Allagoptera arenaria is relatively short, reaching about 6 feet (1.8 m) tall. The plant is moneoecious, with male and female plants in distinct spirals in the same spike. The leaves emerge right out of the ground from a subterranean trunk that is rarely visible, and grow in a swirling pattern, spreading out on different and seemingly random planes. There are 6–15 bright green to silvery green pinnately compound (feather-like) leaves 2–6 ft (0.61–1.83 m) long, with each leaflet about 2 ft (0.61 m) long. Its fruits are yellowish green and shaped like small coconuts, about 1 inch (25 mm) long and 0.5 in (13 mm) in diameter.
The generic name of the seashore palm, Allogoptera, comes from the Ancient Greek words αλλαγή (allage), meaning change, and πτερόν (pteron), meaning wing, and refers to the swirled, changing pattern of the feathery leaves. The species name, arenaria comes from the Latin, for "sandy" or growing in sandy sites.

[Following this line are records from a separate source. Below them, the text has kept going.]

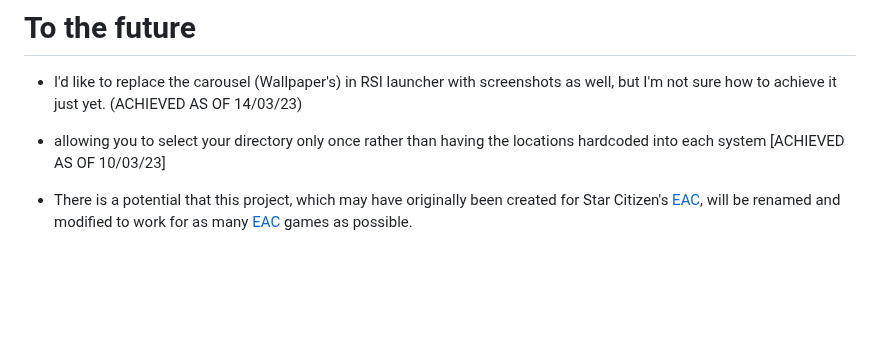
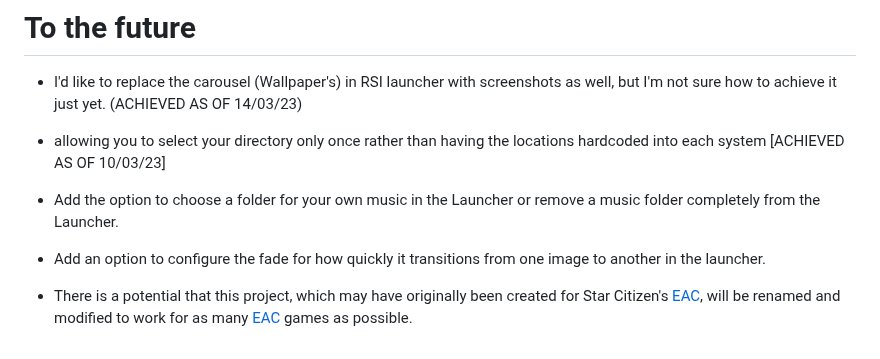
Before and after one commit to DJRLincs/SC-EAC-Screenshot-SplashScreen, a Markdown page: ReadMe.md, the part around the change. Drawn GitHub-style; blank space fills up the shorter version.

Commit message:
Updating the ReadMe.md file still XD

```diff
--- a/ReadMe.md
+++ b/ReadMe.md
@@ -72,4 +72,8 @@ We are always seeking intelligent people who are familiar with Batch [Python](ht
 
 - allowing you to select your directory only once rather than having the locations hardcoded into each system [ACHIEVED AS OF 10/03/23]
 
+- Add the option to choose a folder for your own music in the Launcher or remove a music folder completely from the Launcher.
+
+- Add an option to configure the fade for how quickly it transitions from one image to another in the launcher.
+
 - There is a potential that this project, which may have originally been created for Star Citizen's [EAC](https://www.easy.ac/), will be renamed and modified to work for as many [EAC](https://www.easy.ac/) games as possible.
```
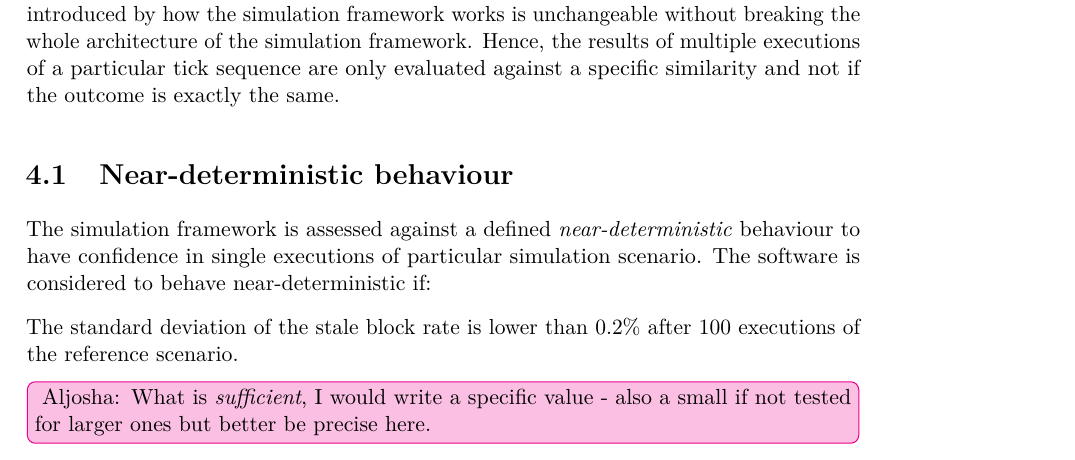
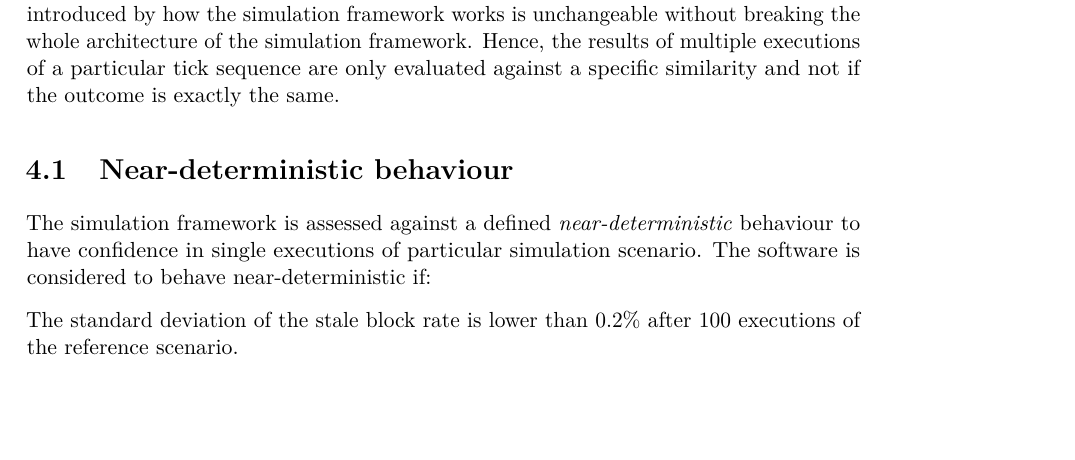
Before and after one commit to simonmulser/master-thesis, a LaTeX thesis (thesis/thesis.tex, which reads thesis/chapters/evaluation_simulation_framework.tex): part of page 41 of 83, cut so that both start at the same text, the shorter picture padded with empty space. Compiled offline with pdfLaTeX.

Commit message:
accept changes

```diff
--- a/thesis/chapters/evaluation_simulation_framework.tex
+++ b/thesis/chapters/evaluation_simulation_framework.tex
@@ -10,9 +10,7 @@ Hence, the results of multiple executions of a particular tick sequence are only
 The simulation framework is assessed against a defined \emph{near-deterministic} behaviour to have confidence in single executions of particular simulation scenario.
 The software is considered to behave near-deterministic if:
 
-%The standard deviation of the stale block rate is lower than 0.2\% after sufficient executions of the reference scenario.
 The standard deviation of the stale block rate is lower than 0.2\% after 100 executions of the reference scenario.
-\aju{What is \emph{sufficient}, I would write a specific value - also a small if not tested for larger ones but better be precise here.}
 
 In this definition solely the stale block rate is used to define a near-deterministic behaviour because it reflects the outcome of a simulation comprehensively.
 All configuration parameters of a simulation run influence the stale block rate directly or indirectly\cite{gervais2016security}:
```
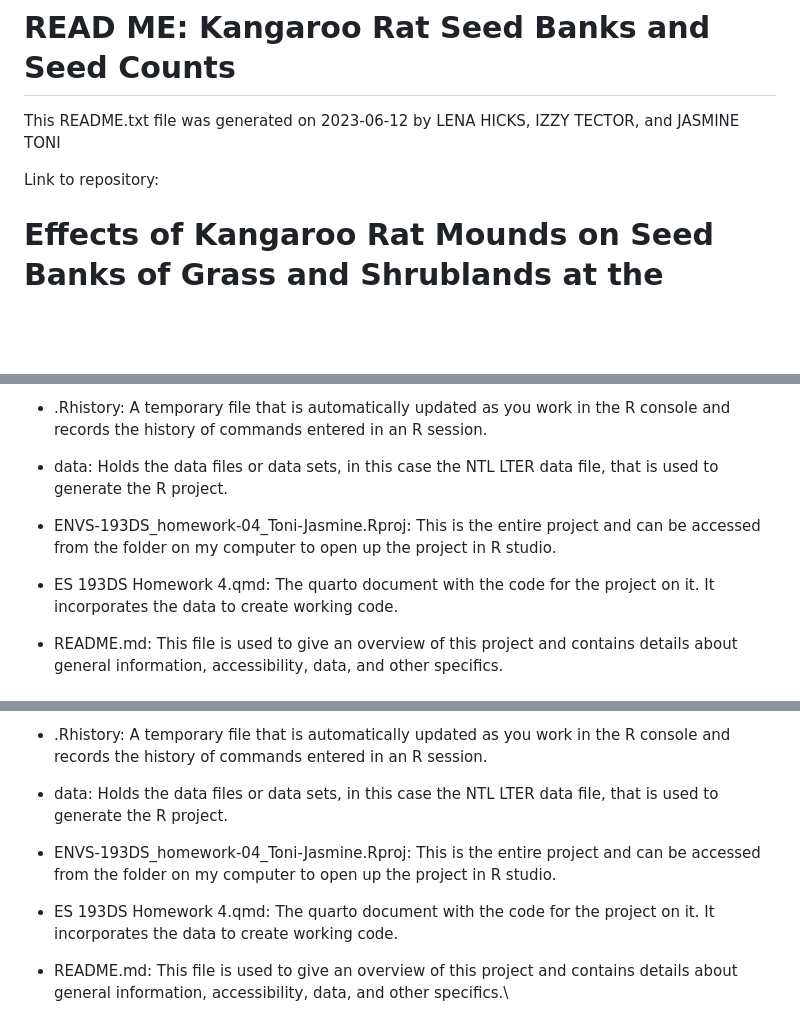
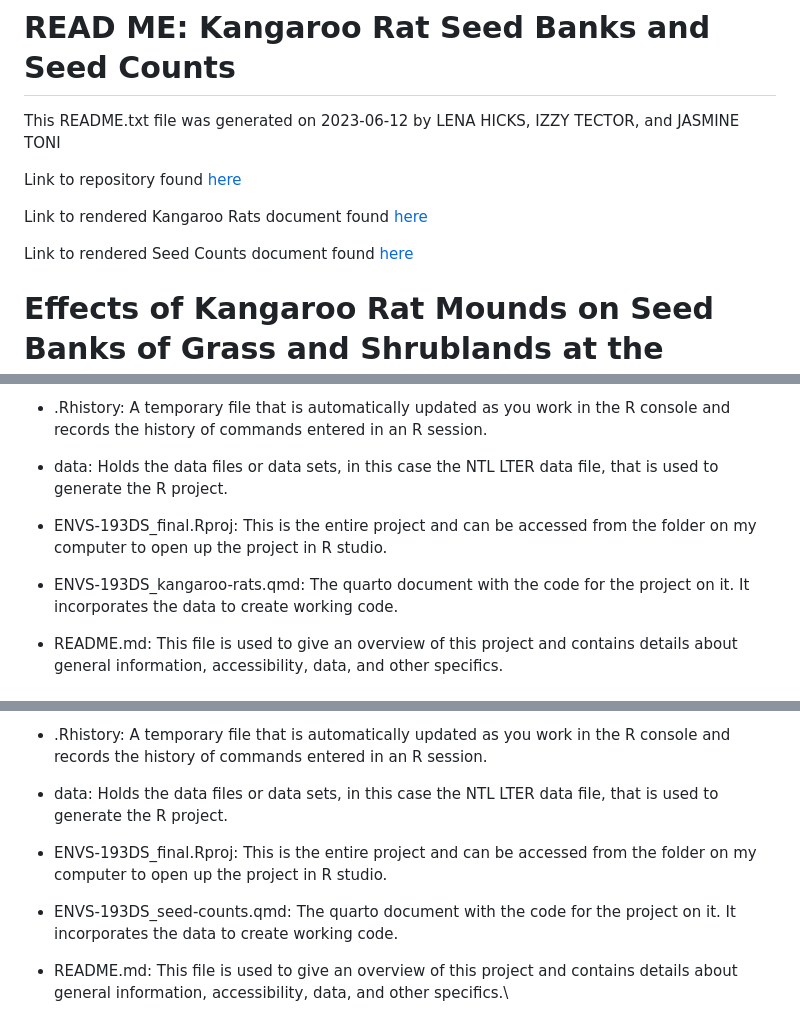
Before and after one commit to itector/ENVS-193DS_final, a Markdown page: README.md, 3 parts joined by grey strips. Drawn GitHub-style; blank space fills up the shorter version.

Commit message:
fixing wording

```diff
--- a/README.md
+++ b/README.md
@@ -2,7 +2,12 @@
 
 This README.txt file was generated on 2023-06-12 by LENA HICKS, IZZY TECTOR, and JASMINE TONI
 
-Link to repository:
+Link to repository found [here](https://github.com/itector/ENVS-193DS_final)
+
+Link to rendered Kangaroo Rats document found [here]()
+
+Link to rendered Seed Counts document found [here]()
+
 
 # Effects of Kangaroo Rat Mounds on Seed Banks of Grass and Shrublands at the Sevilleta National Wildlife Refuge, New Mexico (2001)
 
@@ -28,9 +33,9 @@ This README.txt file provides information about the data package "Effects of Kan
 
 -   data: Holds the data files or data sets, in this case the NTL LTER data file, that is used to generate the R project.
 
--   ENVS-193DS_homework-04_Toni-Jasmine.Rproj: This is the entire project and can be accessed from the folder on my computer to open up the project in R studio.
+-   ENVS-193DS_final.Rproj: This is the entire project and can be accessed from the folder on my computer to open up the project in R studio.
 
--   ES 193DS Homework 4.qmd: The quarto document with the code for the project on it. It incorporates the data to create working code.
+-   ENVS-193DS_kangaroo-rats.qmd: The quarto document with the code for the project on it. It incorporates the data to create working code.
 
 -   README.md: This file is used to give an overview of this project and contains details about general information, accessibility, data, and other specifics.
 
@@ -73,9 +78,9 @@ This data package contains data on individual and community flowering phenology,
 
 -   data: Holds the data files or data sets, in this case the NTL LTER data file, that is used to generate the R project.
 
--   ENVS-193DS_homework-04_Toni-Jasmine.Rproj: This is the entire project and can be accessed from the folder on my computer to open up the project in R studio.
+-   ENVS-193DS_final.Rproj: This is the entire project and can be accessed from the folder on my computer to open up the project in R studio.
 
--   ES 193DS Homework 4.qmd: The quarto document with the code for the project on it. It incorporates the data to create working code.
+-   ENVS-193DS_seed-counts.qmd: The quarto document with the code for the project on it. It incorporates the data to create working code.
 
 -   README.md: This file is used to give an overview of this project and contains details about general information, accessibility, data, and other specifics.\
 
```
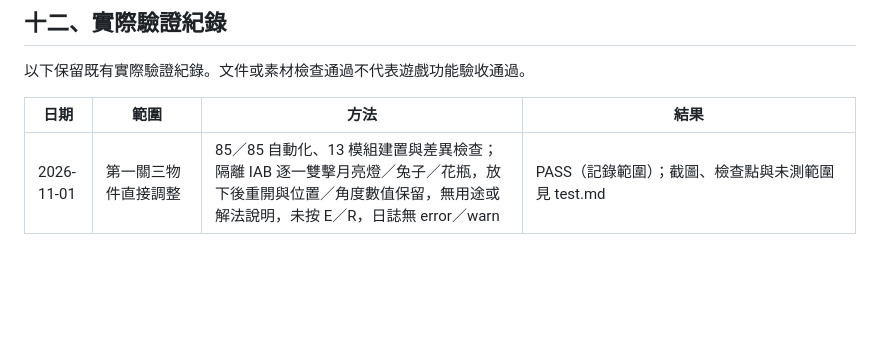
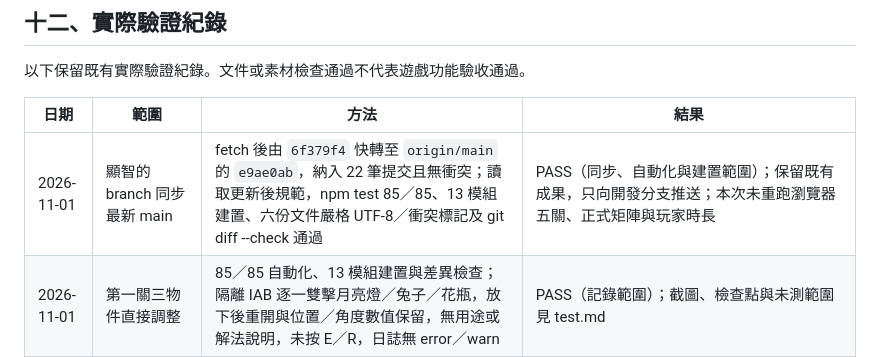
Before and after one commit to Shao077777714/midexam, a Markdown page: verify.md, the part around the change. Drawn GitHub-style; blank space fills up the shorter version.

```diff
--- a/verify.md
+++ b/verify.md
@@ -276,6 +276,7 @@
 
 | 日期 | 範圍 | 方法 | 結果 |
 | --- | --- | --- | --- |
+| 2026-11-01 | 顯智的branch 同步最新 main | fetch 後由 `6f379f4` 快轉至 `origin/main` 的 `e9ae0ab`，納入 22 筆提交且無衝突；讀取更新後規範，npm test 85／85、13 模組建置、六份文件嚴格 UTF-8／衝突標記及 git diff --check 通過 | PASS（同步、自動化與建置範圍）；保留既有成果，只向開發分支推送；本次未重跑瀏覽器五關、正式矩陣與玩家時長 |
 | 2026-11-01 | 第一關三物件直接調整 | 85／85 自動化、13 模組建置與差異檢查；隔離 IAB 逐一雙擊月亮燈／兔子／花瓶，放下後重開與位置／角度數值保留，無用途或解法說明，未按 E／R，日誌無 error／warn | PASS（記錄範圍）；截圖、檢查點與未測範圍見 test.md |
 | 2026-11-01 | 隱藏雙擊觸發附註 | 31／31 相關測試、13 模組建置及差異檢查；五關觸發物提示為空但雙擊動作與完成狀態保留 | PASS（自動化範圍）；本次未重跑完整瀏覽器人工流程 |
 | 2026-11-01 | 操作說明與一般物件提示 | 85／85 自動化、13 模組建置、差異檢查；隔離 IAB 1366×768 開啟四段新操作說明，一般抽屜不再附加雙擊互動文字且仍可雙擊操作 | PASS（記錄範圍）；截圖、環境及未測項目見 test.md |
```
Also changed, not shown: test.md (+6 -0 lines).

Allagoptera arenaria is cultivated extensively in South America for the edible fruits which are eaten fresh or made into a drink or jam. The leaves are used to make baskets and other woven objects.
Allagoptera arenaria is one of the best palms for beach and coastal situations in subtropical and tropical settings. It requires moderate to full sunlight and is used as a beach screen, being very tolerant of extreme coastal and beach exposure, as well as salt spray. In its native environment, the seashore palm is highly tolerant of poor soils that have good drainage, thriving in soils that are thoroughly moist. Considered a slow grower when it is young, the seashore palm propagates by seeds and responds well to fertilizer and water.